TheDC was unable to verify Monday evening whether this is also the opinion of Indiana’s current Attorney General, Greg Zoeller, or ascertain how the law applies to Sen. Lugar’s wife.Lugar is unique among Indiana's congressional delegation in his belief that he doesn't have to maintain some type of residence to which he can return in order to vote and maintain his inhabitancy within the state because of some alleged loophole in the law. The U.S. Constitution requires all members of Congress to be inhabitants of their states at the time of their election. Other members of Indiana's congressional delegation at least maintain an apartment in their name at which they can register to vote, obtain a driver's license and register their cars, even if their primary residence is in the nation's capital. The law only protects Lugar from losing his residency in Indiana by living primarily in Washington, a necessity for all members of Congress given the year-round congressional calendar. As I've previously discussed, Lugar has failed the inhabitancy test the last five times he was re-elected to the Senate, and both he and his wife, Charlene, are arguably committing vote fraud by casting votes from an address at which they haven't resided in more than 35 years.

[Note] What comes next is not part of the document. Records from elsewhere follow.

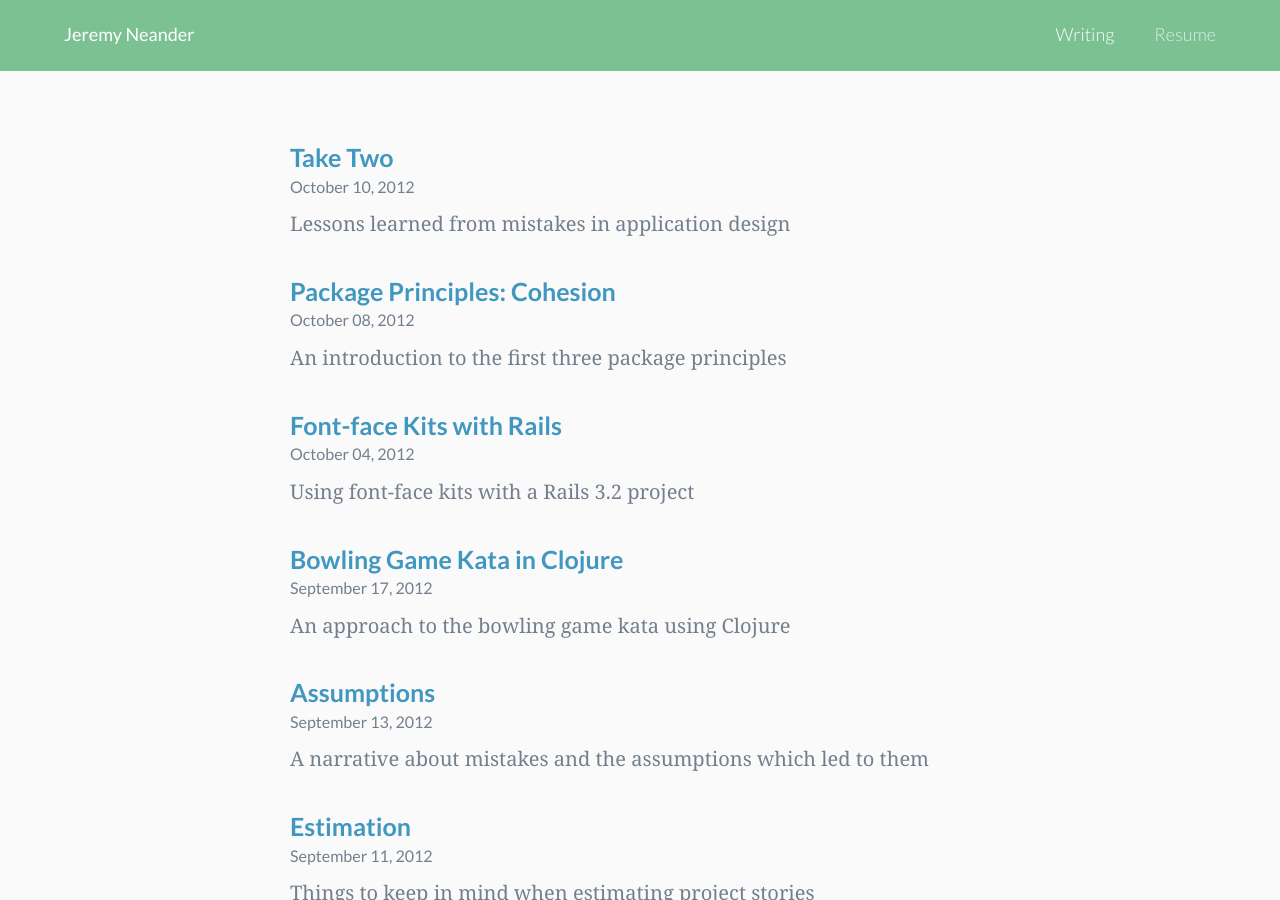
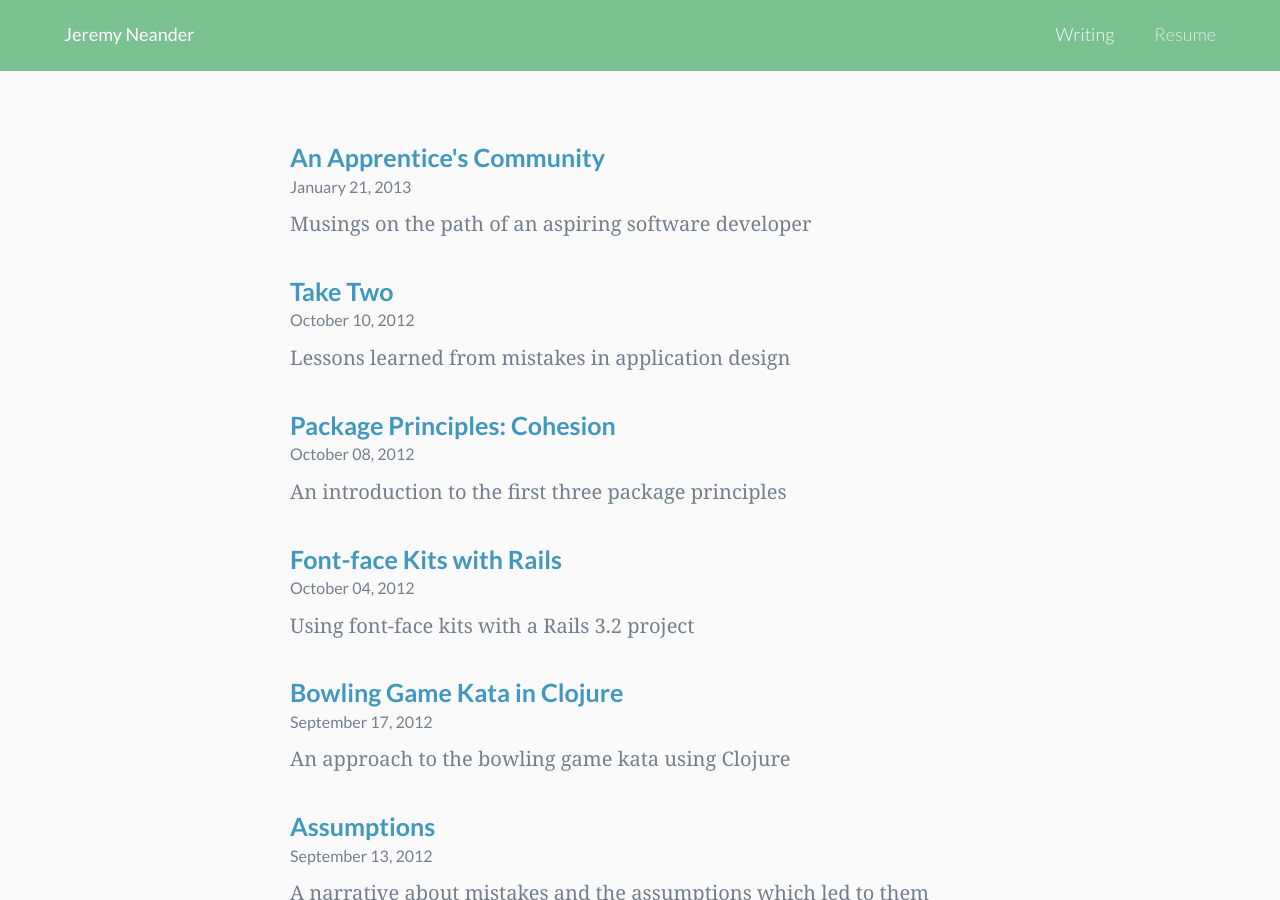
Before and after one commit to jneander/jneander.dev, a Jekyll site: the page built from jekyll/_pages/writing/index.html, in a window 1280 px wide and 900 px high. Built offline with Jekyll 4.4.1, drawn with Linux system fonts in a browser that asks for light colours; nearby versions of some CDN libraries; some web fonts are replaced.

Commit message:
Add a link to my 8th Light blog

```diff
--- a/jekyll/_pages/writing/index.html
+++ b/jekyll/_pages/writing/index.html
@@ -4,6 +4,13 @@ layout: slim
 group: writing
 title: "Writing"
 ---
+
+<div class="writing-list-item">
+  <a href="http://blog.8thlight.com/jeremy-neander/2013/01/21/an-apprentices-community.html"
+    target="_blank" class="title">An Apprentice's Community</a>
+  <span class="date">January 21, 2013</span>
+  <p class="description">Musings on the path of an aspiring software developer</p>
+</div>
 
 {% for post in site.posts %}
 <div class="writing-list-item">
```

The current occupant of Lugar's home tells the Daily Caller that she was surprised to learn Lugar still claims her home as his residence, but she said it does explain why she still occasionally receives mail addressed to the Lugars.
Lugar’s spokesperson dismissed questions about the senator’s residency as old news that is well known to Indiana’s voters. But the news did come as surprise to Betsy Hughes, the current owner of 3200 Highwoods Court, who did not know Lugar was voting from her address until Wright told her.
“I knew [Lugar] built it,” Hughes told TheDC. “Every now and then we get his mail, and we couldn’t figure out why after all these years we were still getting his mail every now and then. And now we know why.”
“I was surprised, but I was more surprised that no one seemed that interested,” she added.
Hughes, a Republican who has voted for Lugar in the past, said she doesn’t know whether she will vote for him again in the GOP primary, or if his residency situation will impact her decision.
“If it’s illegal then yeah it will make a difference, but if it’s not then he’s within his rights I guess,” she said.The Daily Caller's story was prompted by a complaint certified fraud examiner Greg Wright filed with the Indiana Election's Division questioning how Lugar and his wife can be registered to vote at a place at which they neither own nor have a possessory interest.
For his part, Wright is concentrating on getting the word out that Lugar no longer lives in Indiana, which he believes to be a genuine scandal.
“It’s just so amazing to me that the elite press has not picked up on this,” Wright said. “It’s just absolutely amazing.”I'm not sure which is the bigger scandal. The fact that Lugar has been getting by with this for more than 35 years, or that the same news reporters who want to publicly hang Charlie White for voting at his ex-wife's home for a few month period prior to his election as the state's secretary of state don't see a story here.